YOUR OBJECTIVE: Whenever a line in the entries below contains "Toronto", copy that line.

DATA FOR REVIEW:
-=-=-

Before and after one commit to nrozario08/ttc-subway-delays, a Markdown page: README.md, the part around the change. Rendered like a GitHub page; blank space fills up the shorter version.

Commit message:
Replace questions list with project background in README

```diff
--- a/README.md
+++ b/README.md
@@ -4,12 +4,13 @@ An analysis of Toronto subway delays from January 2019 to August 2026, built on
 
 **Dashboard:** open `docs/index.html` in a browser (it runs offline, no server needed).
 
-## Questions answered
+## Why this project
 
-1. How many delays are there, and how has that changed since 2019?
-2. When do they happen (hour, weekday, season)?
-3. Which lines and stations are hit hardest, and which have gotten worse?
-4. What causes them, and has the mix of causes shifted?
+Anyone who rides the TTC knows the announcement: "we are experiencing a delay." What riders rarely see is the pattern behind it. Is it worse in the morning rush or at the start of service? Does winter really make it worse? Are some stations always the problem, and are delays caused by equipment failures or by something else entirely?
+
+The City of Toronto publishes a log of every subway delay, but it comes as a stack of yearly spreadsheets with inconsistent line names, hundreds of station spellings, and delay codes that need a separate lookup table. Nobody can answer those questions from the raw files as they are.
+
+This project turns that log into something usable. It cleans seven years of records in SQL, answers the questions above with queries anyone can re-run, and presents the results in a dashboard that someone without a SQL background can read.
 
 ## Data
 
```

-=-=-

ANSWER BELOW:
@@ -4,12 +4,13 @@ An analysis of Toronto subway delays from January 2019 to August 2026, built on
+The City of Toronto publishes a log of every subway delay, but it comes as a stack of yearly spreadsheets with inconsistent line names, hundreds of station spellings, and delay codes that need a separate lookup table. Nobody can answer those questions from the raw files as they are.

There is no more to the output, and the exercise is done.